In a circular, FMD/DIR/ CON/OGC/12/019, to all banks and discounts houses on ‘Guidelines on Accessing the CBN Standing Deposit Facility’ and signed by Angela Sere-ejembi, director, financial markets department, the CBN said the remunerable daily placement shall not exceed N2 billion.
The circular published on the CBN’S website yesterday stated that the SDF deposit of N2 billion shall be remunerated at an interest rate prescribed by the Monetary Policy Committee (MPC) from time to time.
“Any deposit by a bank in excess of N2 billion shall not be remunerated,” the CBN said in the circular which takes effect from today July 11, 2019. Reacting to the development Uche Olowu, president/chairman of council, Chartered Institute Bankers Committee (CIBN), said the CBN is trying to change the behaviour of banks towards lending to the real sector of the economy. Olowu who spoke with Businessday by phone said banks have to look for an alternative way of making sure they direct credit to the real economy. “We are going to be better for it as we are going to have the productive sector to put the excess cash,” the CIBN president added. Before now, banks have had preference for keeping their idle funds with the CBN as well as transacting on government securities rather than lending to the productive sector.
Ayodele Akinwunmi, head of research, FSDH Merchant Bank Limited, said this means that the amount of excess money that Nigerian banks can place with the Central Bank of Nigeria ( CBN) to earn overnight interest rate of 8.5% per annum has been reduced from N7.5 billion to N2billion. Any amount in excess of N2billion will not earn interest income for banks. “This, in a way, will reduce the interest income of banks going forward.

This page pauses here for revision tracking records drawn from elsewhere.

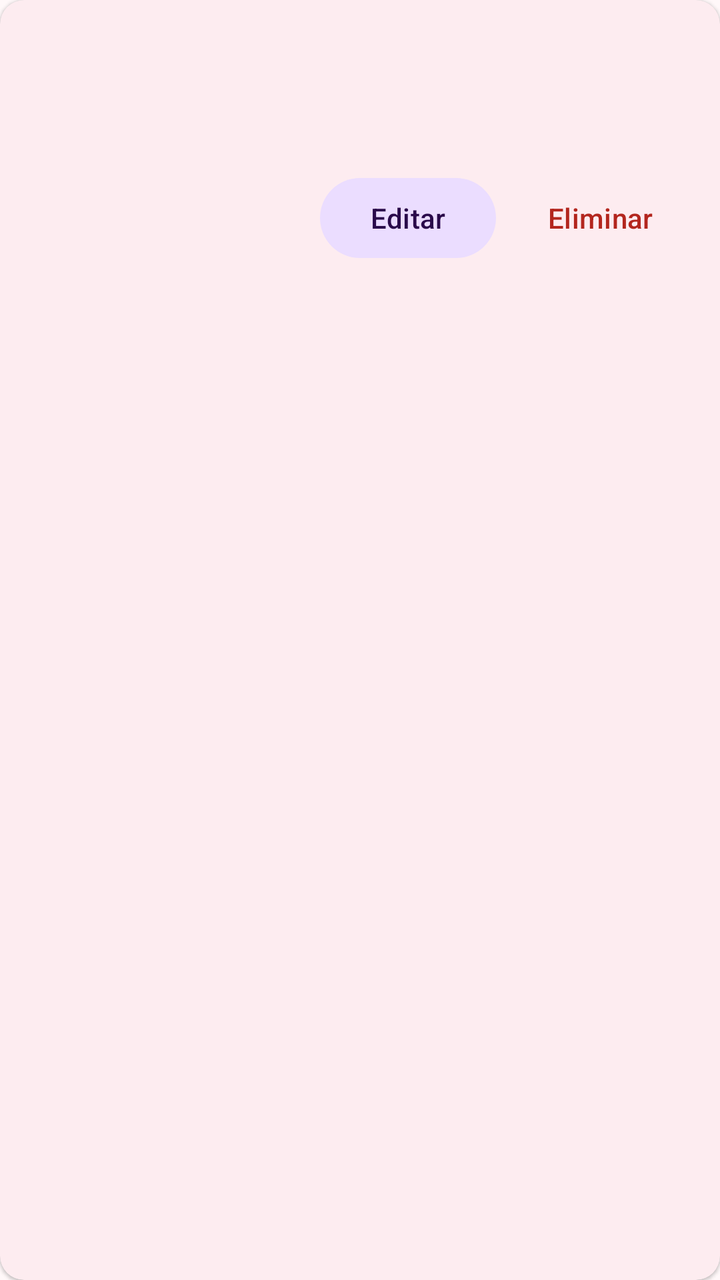
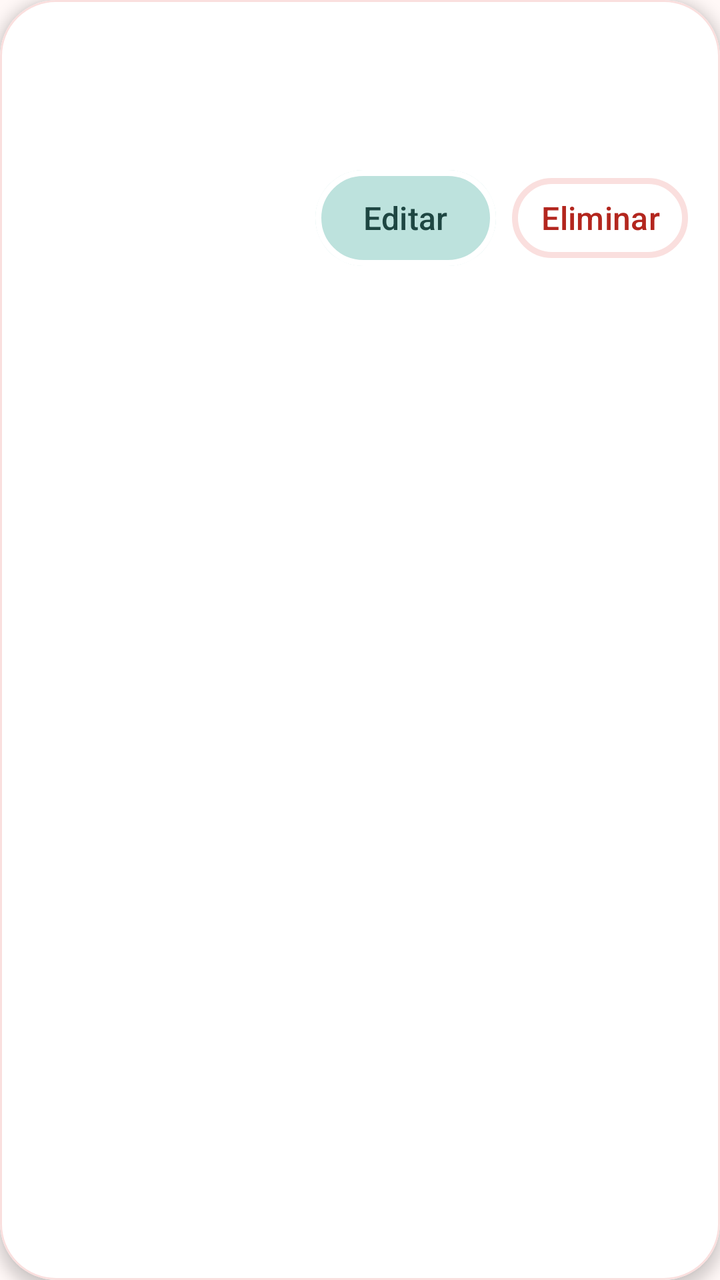

An Android layout rendered at two revisions. The XML below is the earlier revision; the diff shows what the commit changed to produce the second picture.
<!-- AndroidManifest.xml: application theme Theme.RecursosDeAprendizaje -->
<!-- res/layout/item_admin_recurso.xml -->
<?xml version="1.0" encoding="utf-8"?>
<com.google.android.material.card.MaterialCardView
    xmlns:android="http://schemas.android.com/apk/res/android"
    style="@style/Widget.Material3.CardView.Elevated"
    android:layout_width="match_parent"
    android:layout_height="wrap_content"
    android:layout_marginHorizontal="16dp"
    android:layout_marginVertical="8dp">

    <LinearLayout
        android:layout_width="match_parent"
        android:layout_height="wrap_content"
        android:orientation="vertical"
        android:padding="16dp">

        <TextView
            android:id="@+id/tvTitulo"
            android:layout_width="match_parent"
            android:layout_height="wrap_content"
            android:textAppearance="?attr/textAppearanceTitleMedium" />

        <TextView
            android:id="@+id/tvTipo"
            android:layout_width="wrap_content"
            android:layout_height="wrap_content"
            android:layout_marginTop="4dp"
            android:textAppearance="?attr/textAppearanceLabelLarge"
            android:textColor="?attr/colorPrimary" />

        <TextView
            android:id="@+id/tvId"
            android:layout_width="wrap_content"
            android:layout_height="wrap_content"
            android:textAppearance="?attr/textAppearanceBodySmall" />

        <LinearLayout
            android:layout_width="match_parent"
            android:layout_height="wrap_content"
            android:layout_marginTop="8dp"
            android:gravity="end"
            android:orientation="horizontal">

            <com.google.android.material.button.MaterialButton
                android:id="@+id/btnEditar"
                style="@style/Widget.Material3.Button.TonalButton"
                android:layout_width="wrap_content"
                android:layout_height="wrap_content"
                android:text="@string/item_editar" />

            <com.google.android.material.button.MaterialButton
                android:id="@+id/btnEliminar"
                style="@style/Widget.Material3.Button.TextButton"
                android:layout_width="wrap_content"
                android:layout_height="wrap_content"
                android:layout_marginStart="8dp"
                android:text="@string/item_eliminar"
                android:textColor="?attr/colorError" />
        </LinearLayout>
    </LinearLayout>
</com.google.android.material.card.MaterialCardView>
<!-- resources referenced by this layout -->
<resources>
  <style name="Base.Theme.RecursosDeAprendizaje" parent="Theme.Material3.DayNight.NoActionBar">
          <item name="colorPrimary">@color/rosa</item>
          <item name="colorOnPrimary">@color/white</item>
          <item name="colorPrimaryContainer">@color/rosa_claro</item>
          <item name="colorOnPrimaryContainer">#3E0021</item>
          <item name="colorSecondary">@color/lila</item>
          <item name="colorOnSecondary">@color/white</item>
          <item name="colorSecondaryContainer">@color/lila_claro</item>
          <item name="colorOnSecondaryContainer">#2A0A4A</item>
          <item name="android:colorBackground">@color/rosa_fondo</item>
          <item name="colorSurface">@color/rosa_fondo</item>
          <item name="colorSurfaceContainerLow">@color/rosa_superficie</item>
          <item name="colorSurfaceContainer">@color/rosa_superficie</item>
          <item name="colorSurfaceContainerHigh">@color/rosa_claro</item>
          <item name="shapeAppearanceSmallComponent">@style/ShapeAppearance.App.Small</item>
          <item name="shapeAppearanceMediumComponent">@style/ShapeAppearance.App.Medium</item>
          <item name="shapeAppearanceLargeComponent">@style/ShapeAppearance.App.Large</item>
      </style>
  <color name="rosa">#B5446E</color>
  <color name="rosa_claro">#FFD9E3</color>
  <color name="lila">#7E5A9B</color>
  <color name="lila_claro">#EBDDFF</color>
  <color name="rosa_fondo">#FFF8F9</color>
  <color name="rosa_superficie">#FDECF0</color>
  <style name="ShapeAppearance.App.Small" parent="ShapeAppearance.Material3.SmallComponent">
          <item name="cornerFamily">rounded</item>
          <item name="cornerSize">16dp</item>
      </style>
  <style name="ShapeAppearance.App.Medium" parent="ShapeAppearance.Material3.MediumComponent">
          <item name="cornerFamily">rounded</item>
          <item name="cornerSize">24dp</item>
      </style>
  <style name="ShapeAppearance.App.Large" parent="ShapeAppearance.Material3.LargeComponent">
          <item name="cornerFamily">rounded</item>
          <item name="cornerSize">28dp</item>
      </style>
  <!-- unchanged entries left out for length: 4 -->
</resources>

<!-- the commit's change to res/layout/item_admin_recurso.xml (unified diff, before → after) -->
@@ -1,7 +1,7 @@
 <?xml version="1.0" encoding="utf-8"?>
 <com.google.android.material.card.MaterialCardView
     xmlns:android="http://schemas.android.com/apk/res/android"
-    style="@style/Widget.Material3.CardView.Elevated"
+    style="@style/Widget.App.Card"
     android:layout_width="match_parent"
     android:layout_height="wrap_content"
     android:layout_marginHorizontal="16dp"
@@ -42,14 +42,14 @@
 
             <com.google.android.material.button.MaterialButton
                 android:id="@+id/btnEditar"
-                style="@style/Widget.Material3.Button.TonalButton"
+                style="@style/Widget.App.Button.Tonal"
                 android:layout_width="wrap_content"
                 android:layout_height="wrap_content"
                 android:text="@string/item_editar" />
 
             <com.google.android.material.button.MaterialButton
                 android:id="@+id/btnEliminar"
-                style="@style/Widget.Material3.Button.TextButton"
+                style="@style/Widget.App.Button.Text"
                 android:layout_width="wrap_content"
                 android:layout_height="wrap_content"
                 android:layout_marginStart="8dp"
<!-- resource entries referenced after the edit -->
@@ -1,40 +1,84 @@
 <!-- resources referenced by this layout -->
 <resources>
+  <style name="Widget.App.Button.Text" parent="Widget.Material3.Button.TextButton">
+          <item name="cornerRadius">40dp</item>
+          <item name="android:textAllCaps">false</item>
+          <item name="android:fontFamily">sans-serif-medium</item>
+      </style>
+  <style name="Widget.App.Button.Tonal" parent="Widget.Material3.Button.TonalButton">
+          <item name="cornerRadius">40dp</item>
+          <item name="android:insetTop">0dp</item>
+          <item name="android:insetBottom">0dp</item>
+          <item name="android:textAllCaps">false</item>
+          <item name="android:fontFamily">sans-serif-medium</item>
+          <item name="strokeColor">@color/white</item>
+          <item name="strokeWidth">3dp</item>
+      </style>
+  <style name="Widget.App.Card" parent="Widget.Material3.CardView.Elevated">
+          <item name="cardCornerRadius">28dp</item>
+          <item name="cardElevation">4dp</item>
+          <item name="strokeColor">?attr/colorPrimaryContainer</item>
+          <item name="strokeWidth">1dp</item>
+      </style>
   <style name="Base.Theme.RecursosDeAprendizaje" parent="Theme.Material3.DayNight.NoActionBar">
-          <item name="colorPrimary">@color/rosa</item>
+          <item name="colorPrimary">@color/morado_oscuro</item>
           <item name="colorOnPrimary">@color/white</item>
-          <item name="colorPrimaryContainer">@color/rosa_claro</item>
-          <item name="colorOnPrimaryContainer">#3E0021</item>
-          <item name="colorSecondary">@color/lila</item>
+          <item name="colorPrimaryContainer">@color/rosa_pastel</item>
+          <item name="colorOnPrimaryContainer">#3A2540</item>
+          <item name="colorSecondary">@color/teal_oscuro</item>
           <item name="colorOnSecondary">@color/white</item>
-          <item name="colorSecondaryContainer">@color/lila_claro</item>
-          <item name="colorOnSecondaryContainer">#2A0A4A</item>
-          <item name="android:colorBackground">@color/rosa_fondo</item>
-          <item name="colorSurface">@color/rosa_fondo</item>
-          <item name="colorSurfaceContainerLow">@color/rosa_superficie</item>
-          <item name="colorSurfaceContainer">@color/rosa_superficie</item>
-          <item name="colorSurfaceContainerHigh">@color/rosa_claro</item>
+          <item name="colorSecondaryContainer">@color/teal_pastel</item>
+          <item name="colorOnSecondaryContainer">#1E4642</item>
+          <item name="colorTertiaryContainer">@color/rosa_medio</item>
+          <item name="android:colorBackground">@color/fondo_crema</item>
+          <item name="colorSurface">@color/fondo_crema</item>
+          <item name="colorOnSurface">@color/texto_ciruela</item>
+          <item name="colorOnBackground">@color/texto_ciruela</item>
+          <item name="colorSurfaceContainerLow">@color/white</item>
+          <item name="colorSurfaceContainer">@color/superficie_rosa</item>
+          <item name="colorSurfaceContainerHigh">@color/rosa_pastel</item>
           <item name="shapeAppearanceSmallComponent">@style/ShapeAppearance.App.Small</item>
           <item name="shapeAppearanceMediumComponent">@style/ShapeAppearance.App.Medium</item>
           <item name="shapeAppearanceLargeComponent">@style/ShapeAppearance.App.Large</item>
+          <item name="materialButtonStyle">@style/Widget.App.Button</item>
+          <item name="textInputStyle">@style/Widget.App.TextInput</item>
       </style>
-  <color name="rosa">#B5446E</color>
-  <color name="rosa_claro">#FFD9E3</color>
-  <color name="lila">#7E5A9B</color>
-  <color name="lila_claro">#EBDDFF</color>
-  <color name="rosa_fondo">#FFF8F9</color>
-  <color name="rosa_superficie">#FDECF0</color>
+  <color name="morado_oscuro">#664A68</color>
+  <color name="rosa_pastel">#FADFDE</color>
+  <color name="teal_oscuro">#6BA39A</color>
+  <color name="teal_pastel">#BDE2DD</color>
+  <color name="rosa_medio">#F3B7B5</color>
+  <color name="fondo_crema">#FFF8F7</color>
+  <color name="texto_ciruela">#3D2B40</color>
+  <color name="superficie_rosa">#FDEDEC</color>
   <style name="ShapeAppearance.App.Small" parent="ShapeAppearance.Material3.SmallComponent">
           <item name="cornerFamily">rounded</item>
-          <item name="cornerSize">16dp</item>
+          <item name="cornerSize">20dp</item>
       </style>
   <style name="ShapeAppearance.App.Medium" parent="ShapeAppearance.Material3.MediumComponent">
           <item name="cornerFamily">rounded</item>
-          <item name="cornerSize">24dp</item>
+          <item name="cornerSize">28dp</item>
       </style>
   <style name="ShapeAppearance.App.Large" parent="ShapeAppearance.Material3.LargeComponent">
           <item name="cornerFamily">rounded</item>
-          <item name="cornerSize">28dp</item>
+          <item name="cornerSize">32dp</item>
+      </style>
+  <style name="Widget.App.Button" parent="Widget.Material3.Button">
+          <item name="cornerRadius">40dp</item>
+          <item name="android:minHeight">52dp</item>
+          <item name="android:insetTop">0dp</item>
+          <item name="android:insetBottom">0dp</item>
+          <item name="android:textAllCaps">false</item>
+          <item name="android:textSize">16sp</item>
+          <item name="android:fontFamily">sans-serif-medium</item>
+          <item name="strokeColor">?attr/colorPrimaryContainer</item>
+          <item name="strokeWidth">3dp</item>
+      </style>
+  <style name="Widget.App.TextInput" parent="Widget.Material3.TextInputLayout.OutlinedBox">
+          <item name="boxCornerRadiusTopStart">28dp</item>
+          <item name="boxCornerRadiusTopEnd">28dp</item>
+          <item name="boxCornerRadiusBottomStart">28dp</item>
+          <item name="boxCornerRadiusBottomEnd">28dp</item>
       </style>
   <!-- unchanged entries left out for length: 4 -->
 </resources>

It will also force banks to trade more with one another in the interbank market than before”, Akinwunmi said. He said It may also reduce the cost of managing system liquidity for the CBN as the apex bank will now have access to more funds from the banking system at no cost than before. In addition, interbank interest rates may drop further as a result of increased system liquidity.
This is part of the efforts of the CBN to increase banks’ credit to the real sector of the economy in order to stimulate growth of the economy. In his response, Ayodeji Ebo, managing director, Afrinvest Securities limited said, this is another regulatory pressure on the banks in a bid to get them to lend. The reduction of the SDF from N7.5bn to N2.0bn may lead to revenue loss (8.5% on N5.0bn in a year is N425m assuming the average deposit placed with the CBN daily N7.5bn and above). This may not translate into improved lending as the banks will prefer to earn zero interest on their funds than risk the funds.